and the
Citizens Economic Research Foundation

Barbara's Column
August #2

Coulter off base on some things, to the point on others
by Barbara Anderson

The Salem News
Thursday, August 10, 2006

After I finished "Desert Solitaire" by Edward Abbey, I planned to read only fiction in my hammock this summer, including the most recent paperbacks by favorite authors - Nelson DeMille, Michael Connelly, Tom Wolfe, Colleen McCullough and Dean Koontz.

But then, late last month, I got the irresistible urge to read something by Ann Coulter.

Maybe it was because someone suggested I'd been attending her "boot camp retreats" and I sensed this was meant to be an insult, but felt I needed more information. So I bought her latest book "Godless, the Church of Liberalism."

I had glanced at it earlier, when she was being attacked for writing that a few activist 9/11 widows were enjoying their husbands' deaths too much while taking the leftist lead in attacking George Bush. I would never have said that (though similar uncharitable thoughts about liberals occasionally cross my mind, even exit my mouth); but I found myself laughing as she stood her ground and took on her critics on various talk shows. I decided I should get the full context, but when I read the book jacket and learned that she also attacks the theory of evolution, I figured my book allowance could be better spent.

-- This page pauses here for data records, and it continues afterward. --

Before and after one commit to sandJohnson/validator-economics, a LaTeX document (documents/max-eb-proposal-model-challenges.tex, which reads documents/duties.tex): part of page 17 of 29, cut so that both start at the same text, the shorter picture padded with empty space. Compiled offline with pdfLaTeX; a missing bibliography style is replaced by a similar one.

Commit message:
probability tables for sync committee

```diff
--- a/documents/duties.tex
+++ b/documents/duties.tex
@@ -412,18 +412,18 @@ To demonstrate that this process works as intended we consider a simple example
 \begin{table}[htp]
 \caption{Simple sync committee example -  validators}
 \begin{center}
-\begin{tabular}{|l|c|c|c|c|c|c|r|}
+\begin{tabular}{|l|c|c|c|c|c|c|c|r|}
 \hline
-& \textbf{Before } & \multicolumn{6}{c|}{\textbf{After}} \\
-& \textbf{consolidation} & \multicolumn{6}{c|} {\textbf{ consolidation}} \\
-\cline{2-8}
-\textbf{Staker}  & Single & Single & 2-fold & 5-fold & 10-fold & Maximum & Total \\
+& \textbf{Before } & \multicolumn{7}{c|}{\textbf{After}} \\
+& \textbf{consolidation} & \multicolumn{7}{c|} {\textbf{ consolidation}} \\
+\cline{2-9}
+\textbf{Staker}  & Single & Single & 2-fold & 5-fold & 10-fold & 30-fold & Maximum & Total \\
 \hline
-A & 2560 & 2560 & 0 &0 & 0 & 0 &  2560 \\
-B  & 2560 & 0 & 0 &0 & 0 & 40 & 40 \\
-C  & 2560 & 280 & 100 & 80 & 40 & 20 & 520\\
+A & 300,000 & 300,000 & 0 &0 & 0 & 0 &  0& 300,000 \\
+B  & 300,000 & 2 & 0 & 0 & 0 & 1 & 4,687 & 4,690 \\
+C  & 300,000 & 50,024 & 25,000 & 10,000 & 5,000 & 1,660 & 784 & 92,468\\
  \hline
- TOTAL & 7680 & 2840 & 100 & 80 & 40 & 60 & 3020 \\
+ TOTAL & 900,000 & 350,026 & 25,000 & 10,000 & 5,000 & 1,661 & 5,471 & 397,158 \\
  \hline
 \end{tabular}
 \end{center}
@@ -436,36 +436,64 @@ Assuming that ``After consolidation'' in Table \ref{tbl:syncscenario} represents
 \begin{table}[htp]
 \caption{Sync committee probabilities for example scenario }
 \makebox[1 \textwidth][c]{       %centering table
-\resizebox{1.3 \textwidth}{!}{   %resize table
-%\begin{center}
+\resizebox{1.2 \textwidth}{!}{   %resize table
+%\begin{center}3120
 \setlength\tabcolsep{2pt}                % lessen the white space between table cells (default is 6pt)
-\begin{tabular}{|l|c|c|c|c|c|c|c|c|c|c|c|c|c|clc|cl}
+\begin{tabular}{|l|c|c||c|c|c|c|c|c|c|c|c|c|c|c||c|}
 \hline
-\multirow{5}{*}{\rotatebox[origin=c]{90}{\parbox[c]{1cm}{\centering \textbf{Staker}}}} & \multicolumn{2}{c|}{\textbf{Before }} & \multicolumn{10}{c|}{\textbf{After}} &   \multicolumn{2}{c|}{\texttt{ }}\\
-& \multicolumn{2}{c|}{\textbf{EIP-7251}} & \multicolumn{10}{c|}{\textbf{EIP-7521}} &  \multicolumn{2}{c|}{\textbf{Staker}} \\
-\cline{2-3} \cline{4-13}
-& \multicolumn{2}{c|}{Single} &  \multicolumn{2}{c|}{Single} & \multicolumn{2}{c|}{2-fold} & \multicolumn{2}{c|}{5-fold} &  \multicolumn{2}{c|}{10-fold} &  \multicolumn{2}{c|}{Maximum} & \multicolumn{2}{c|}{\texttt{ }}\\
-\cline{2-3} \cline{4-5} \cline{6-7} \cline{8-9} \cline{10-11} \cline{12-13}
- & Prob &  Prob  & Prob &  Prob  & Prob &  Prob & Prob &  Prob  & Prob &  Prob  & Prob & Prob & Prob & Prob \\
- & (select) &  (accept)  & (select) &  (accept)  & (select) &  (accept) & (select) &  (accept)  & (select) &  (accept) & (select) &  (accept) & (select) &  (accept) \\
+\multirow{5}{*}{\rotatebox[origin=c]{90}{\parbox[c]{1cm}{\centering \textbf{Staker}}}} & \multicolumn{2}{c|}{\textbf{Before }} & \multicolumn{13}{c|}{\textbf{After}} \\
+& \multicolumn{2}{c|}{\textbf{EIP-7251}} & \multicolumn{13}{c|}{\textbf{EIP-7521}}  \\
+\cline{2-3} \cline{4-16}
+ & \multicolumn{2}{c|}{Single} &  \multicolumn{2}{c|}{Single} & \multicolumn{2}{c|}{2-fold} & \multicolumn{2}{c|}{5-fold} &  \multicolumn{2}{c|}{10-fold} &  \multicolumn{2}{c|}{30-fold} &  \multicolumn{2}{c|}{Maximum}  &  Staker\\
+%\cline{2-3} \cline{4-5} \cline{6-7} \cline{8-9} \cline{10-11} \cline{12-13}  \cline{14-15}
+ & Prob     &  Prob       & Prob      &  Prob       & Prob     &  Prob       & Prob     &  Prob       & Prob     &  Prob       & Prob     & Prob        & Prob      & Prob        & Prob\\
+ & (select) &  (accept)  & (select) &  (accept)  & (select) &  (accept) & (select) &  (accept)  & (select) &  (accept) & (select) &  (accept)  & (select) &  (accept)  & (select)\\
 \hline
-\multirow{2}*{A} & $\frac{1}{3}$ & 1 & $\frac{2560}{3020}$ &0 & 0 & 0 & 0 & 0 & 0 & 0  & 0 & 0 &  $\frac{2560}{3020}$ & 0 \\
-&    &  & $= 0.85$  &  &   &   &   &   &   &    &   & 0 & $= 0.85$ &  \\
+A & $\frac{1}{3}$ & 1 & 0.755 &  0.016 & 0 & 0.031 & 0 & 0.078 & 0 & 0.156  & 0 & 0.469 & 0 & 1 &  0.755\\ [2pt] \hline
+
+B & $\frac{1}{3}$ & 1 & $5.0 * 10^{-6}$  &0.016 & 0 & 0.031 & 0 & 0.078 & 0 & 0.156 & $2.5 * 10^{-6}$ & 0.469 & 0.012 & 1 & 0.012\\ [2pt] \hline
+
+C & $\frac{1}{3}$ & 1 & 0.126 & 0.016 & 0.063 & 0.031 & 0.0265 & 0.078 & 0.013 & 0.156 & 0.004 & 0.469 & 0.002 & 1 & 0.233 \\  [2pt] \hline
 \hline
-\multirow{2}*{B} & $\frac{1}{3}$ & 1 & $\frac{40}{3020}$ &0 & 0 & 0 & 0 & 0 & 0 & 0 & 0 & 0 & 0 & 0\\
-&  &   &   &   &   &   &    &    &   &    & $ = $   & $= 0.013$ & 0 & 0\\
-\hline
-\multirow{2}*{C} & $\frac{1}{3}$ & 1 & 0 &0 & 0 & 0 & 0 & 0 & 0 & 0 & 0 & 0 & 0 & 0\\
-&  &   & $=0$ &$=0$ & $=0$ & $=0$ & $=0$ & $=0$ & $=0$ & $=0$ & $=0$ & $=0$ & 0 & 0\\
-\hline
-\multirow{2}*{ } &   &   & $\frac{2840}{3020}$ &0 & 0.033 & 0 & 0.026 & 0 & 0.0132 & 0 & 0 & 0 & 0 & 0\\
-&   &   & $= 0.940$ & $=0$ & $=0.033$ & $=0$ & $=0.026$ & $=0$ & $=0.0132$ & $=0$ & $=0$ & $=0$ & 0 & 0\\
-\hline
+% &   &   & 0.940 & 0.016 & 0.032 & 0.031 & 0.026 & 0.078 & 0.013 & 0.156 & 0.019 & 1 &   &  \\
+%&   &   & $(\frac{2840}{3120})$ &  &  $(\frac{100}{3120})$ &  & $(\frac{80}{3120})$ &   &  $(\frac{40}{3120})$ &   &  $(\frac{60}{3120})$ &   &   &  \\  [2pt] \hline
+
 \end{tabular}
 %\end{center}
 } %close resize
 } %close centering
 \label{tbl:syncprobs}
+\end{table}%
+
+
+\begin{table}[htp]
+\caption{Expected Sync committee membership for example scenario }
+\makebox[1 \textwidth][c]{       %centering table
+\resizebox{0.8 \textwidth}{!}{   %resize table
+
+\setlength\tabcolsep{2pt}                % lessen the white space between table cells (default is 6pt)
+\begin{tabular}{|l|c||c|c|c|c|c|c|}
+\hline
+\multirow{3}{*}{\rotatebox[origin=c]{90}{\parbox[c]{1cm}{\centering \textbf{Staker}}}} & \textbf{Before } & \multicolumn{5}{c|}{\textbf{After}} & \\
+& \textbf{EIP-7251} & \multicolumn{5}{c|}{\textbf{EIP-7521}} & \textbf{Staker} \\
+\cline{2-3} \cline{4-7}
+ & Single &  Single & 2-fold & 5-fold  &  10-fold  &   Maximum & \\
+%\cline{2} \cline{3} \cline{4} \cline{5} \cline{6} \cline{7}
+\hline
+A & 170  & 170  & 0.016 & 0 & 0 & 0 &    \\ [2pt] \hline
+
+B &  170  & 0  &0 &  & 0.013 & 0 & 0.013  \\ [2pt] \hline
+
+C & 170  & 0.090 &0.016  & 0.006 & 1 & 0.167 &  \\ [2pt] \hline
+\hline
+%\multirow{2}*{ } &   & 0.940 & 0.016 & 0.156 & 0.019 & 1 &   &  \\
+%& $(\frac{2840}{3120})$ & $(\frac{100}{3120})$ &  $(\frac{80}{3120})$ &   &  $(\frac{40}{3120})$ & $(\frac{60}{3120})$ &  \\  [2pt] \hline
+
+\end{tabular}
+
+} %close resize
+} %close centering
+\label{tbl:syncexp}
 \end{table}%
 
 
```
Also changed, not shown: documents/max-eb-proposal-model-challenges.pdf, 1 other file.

Ever since I read "Inherit the Wind" in college, not to mention seeing the movie three times, evolution has been my favorite theory. Setting it aside as basically proven, I moved on to serious books about evolutionary biology, cognitive development and biological ethics by Matt Ridle, William Shermer and MIT's Steven Pinker, now at Harvard.

The debate was not about creationism vs. evolution, but about nature vs. nurture, and behaviorism vs. choice. My libertarian, freedom-oriented philosophy was quite comfortable with the science authors' visions of life and its meaning.

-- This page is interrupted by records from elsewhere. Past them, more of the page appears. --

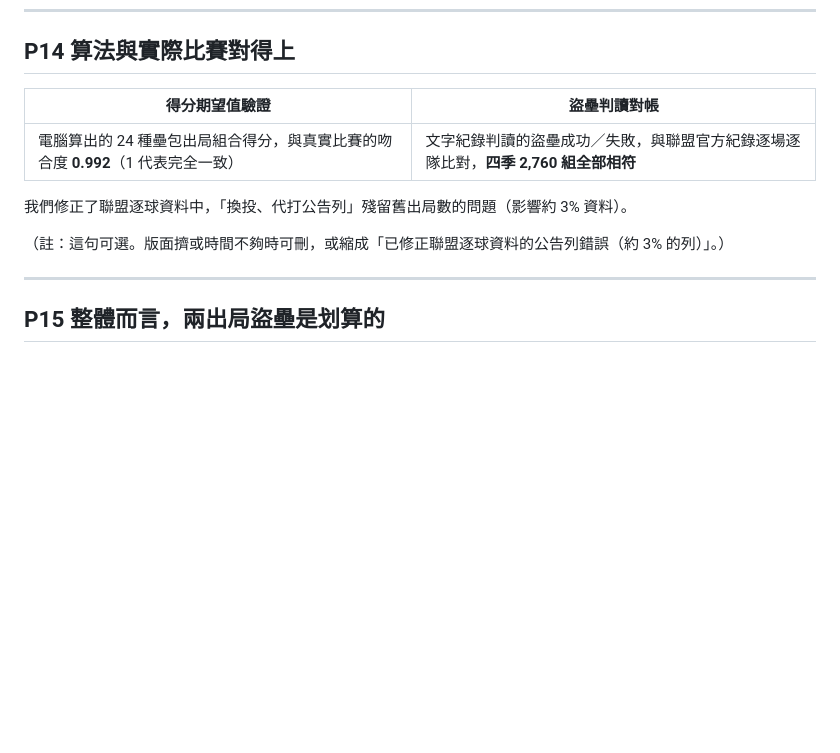
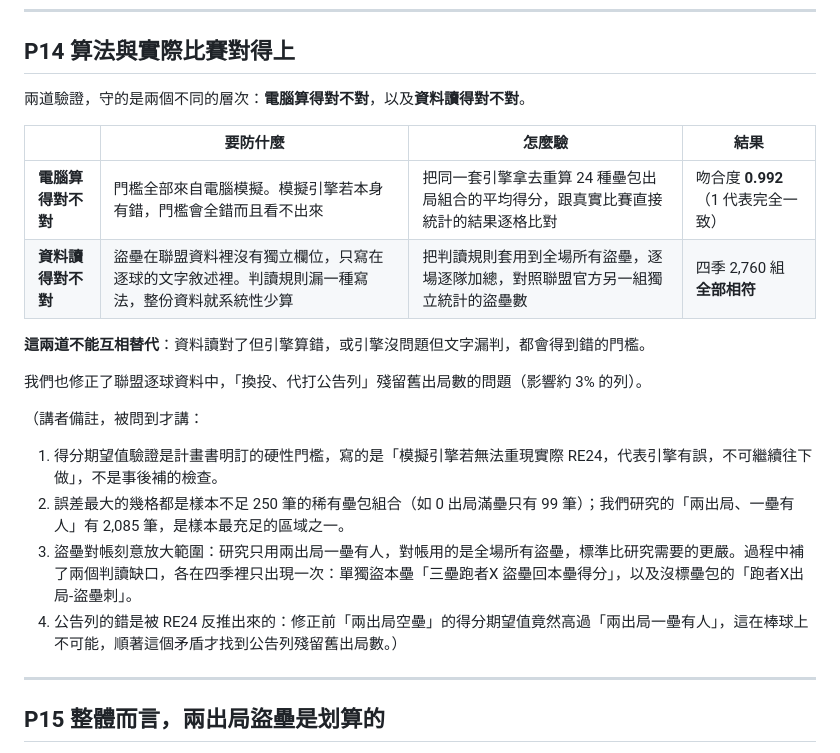
Before and after one commit to AnHsi0714/CPBL2outStealDecision, a Markdown page: 簡報大綱.md, the part around the change. Rendered like a GitHub page; blank space fills up the shorter version.

Commit message:
Explain what the two validation checks actually guard against
The validation slide gave only the two results, 0.992 agreement and 2,760
matching game-by-team pairs, without saying why either check exists. A
judge reading it could not tell what would have gone wrong without them.

Reworked it into four columns: what could go wrong, how it is checked,
and the result. Added the point that the two cannot substitute for each
other, since correct parsing with a broken engine, or a sound engine fed
parsing that misses a wording, both yield wrong thresholds.

Moved the depth into speaker notes: that the run-expectancy check is a
hard gate the planning doc requires before anything downstream, not an
afterthought; that the largest cell errors sit in rare base-out states
with under 250 observations while the state this study uses has 2,085;
that the steal reconciliation deliberately covers every steal in the
game rather than only the studied situation; and that the stale
administrative rows were found by noticing run expectancy for two outs
with empty bases had come out above two outs with a runner on first,
which cannot happen in baseball.

Page count is unchanged at 27.

```diff
--- a/簡報大綱.md
+++ b/簡報大綱.md
@@ -245,13 +245,22 @@ RE24 是棒球界標準的得分期望值表：24 種「壘包 × 出局數」
 
 ## P14 算法與實際比賽對得上
 
-| 得分期望值驗證 | 盜壘判讀對帳 |
-| --- | --- |
-| 電腦算出的 24 種壘包出局組合得分，與真實比賽的吻合度 **0.992**（1 代表完全一致） | 文字紀錄判讀的盜壘成功／失敗，與聯盟官方紀錄逐場逐隊比對，**四季 2,760 組全部相符** |
+兩道驗證，守的是兩個不同的層次：**電腦算得對不對**，以及**資料讀得對不對**。
 
-我們修正了聯盟逐球資料中，「換投、代打公告列」殘留舊出局數的問題（影響約 3% 資料）。
+| | 要防什麼 | 怎麼驗 | 結果 |
+| --- | --- | --- | --- |
+| **電腦算得對不對** | 門檻全部來自電腦模擬。模擬引擎若本身有錯，門檻會全錯而且看不出來 | 把同一套引擎拿去重算 24 種壘包出局組合的平均得分，跟真實比賽直接統計的結果逐格比對 | 吻合度 **0.992**（1 代表完全一致） |
+| **資料讀得對不對** | 盜壘在聯盟資料裡沒有獨立欄位，只寫在逐球的文字敘述裡。判讀規則漏一種寫法，整份資料就系統性少算 | 把判讀規則套用到全場所有盜壘，逐場逐隊加總，對照聯盟官方另一組獨立統計的盜壘數 | 四季 2,760 組 **全部相符** |
 
-（註：這句可選。版面擠或時間不夠時可刪，或縮成「已修正聯盟逐球資料的公告列錯誤（約 3% 的列）」。）
+**這兩道不能互相替代**：資料讀對了但引擎算錯，或引擎沒問題但文字漏判，都會得到錯的門檻。
+
+我們也修正了聯盟逐球資料中，「換投、代打公告列」殘留舊出局數的問題（影響約 3% 的列）。
+
+（講者備註，被問到才講：
+1. 得分期望值驗證是計畫書明訂的硬性門檻，寫的是「模擬引擎若無法重現實際 RE24，代表引擎有誤，不可繼續往下做」，不是事後補的檢查。
+2. 誤差最大的幾格都是樣本不足 250 筆的稀有壘包組合（如 0 出局滿壘只有 99 筆）；我們研究的「兩出局、一壘有人」有 2,085 筆，是樣本最充足的區域之一。
+3. 盜壘對帳刻意放大範圍：研究只用兩出局一壘有人，對帳用的是全場所有盜壘，標準比研究需要的更嚴。過程中補了兩個判讀缺口，各在四季裡只出現一次：單獨盜本壘「三壘跑者X 盜壘回本壘得分」，以及沒標壘包的「跑者X出局-盜壘刺」。
+4. 公告列的錯是被 RE24 反推出來的：修正前「兩出局空壘」的得分期望值竟然高過「兩出局一壘有人」，這在棒球上不可能，順著這個矛盾才找到公告列殘留舊出局數。）
 
 ---
 
```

However, Coulter had some interesting, intelligent rebuttals to accepted evolutionary theory and, unlike many opponents and proponents, my mind is always open to new information. What most astonished me was learning that "Inherit the Wind" was far from accurate history, and that the Scopes Monkey Trial was a public relations creation meant to put the town of Dayton, Tenn., on the map.

That'll teach me to get my history and science from the movies!

I'd be more impressed, however, if she had asked questions, rather than clearly stating that evolution "is about one notch above Scientology in scientific rigor." I checked out some of her attacks and found they were as spurious as the liberals' arguments against intelligent design.

I would give my next year's book allowance to attend a debate between Steven Pinker and Ann Coulter.

On other issues, I am comfortable with my agreement or disagreement with Coulter. I am not a traditional Christian Conservative, as she is, and can see the fallacy in some of her beliefs and broad generalizations. But even so, I spent much of a weekend laughing out loud in my hammock.

Some favorite lines:

"If people are born gay, why hasn't Darwinism weeded out people who don't reproduce?"

"For liberals, a human life begins at the precise moment the person starts filling out his first application for a government job."

"It's odd having the angry 9/11 widows fawned over by the same political party that objects to crime victims' delivering victim impact statements."

"There may be some advantages to being intelligent, but a lot of liberals appear to have high IQs, so, really, what's the point?"

But it wasn't just Coulter's irreverent wit that made "Godless" worth reading; it was her overall theme: That liberalism is itself a religion, with its sacraments (abortion), its martyrs (Alger Hiss, convicted murderers, low-paid public school teachers), churches (government schools, where prayer is prohibited but condoms are free), and its own cosmology (in which mankind is an inconsequential accident).

She's right! That's why it has always seemed somehow familiar to me! It demands the same unquestioning belief from its members that the Catholic Church wanted from me (and didn't get).

I agree with Coulter when she writes: "it's well past time for liberalism to be declared a religion and banned from public schools."

Here's the bottom line relationship between me and Ann Coulter: The enemy of my enemy is my friend. She may attack my beloved theory of evolution and a secular society, but she also goes after liberals, the teachers' unions, America-haters, and environmental hysterics; Mike Dukakis and Willie Horton get a whole chapter for themselves.

Although accused of being outrageous just to sell books, Coulter is clearly a believer in the Christian values she espouses; and suffering fools gladly just isn't one of those values. If liberals didn't respond with vocal outrage, people like me wouldn't have noticed her book at all. Not too bright, her enemies.

I'm a stranger in a strange world, neither liberal nor conservative. I want all religions, including liberalism, to leave me alone to continue my pursuit of the truth, wherever it may be found.

I've decided that my God gave me a mind and told me to go forth and use it. Thank you, God, for that gift: I'll try not to waste it on unexamined belief, especially in liberal theology.

Barbara Anderson is executive director of Citizens for Limited Taxation. Her syndicated columns appear weekly in the Salem News, Newburyport Times, Gloucester Times, (Lawrence) Eagle-Tribune, and Lowell Sun; bi-weekly in the Tinytown Gazette; and occasionally in the Providence Journal and other newspapers.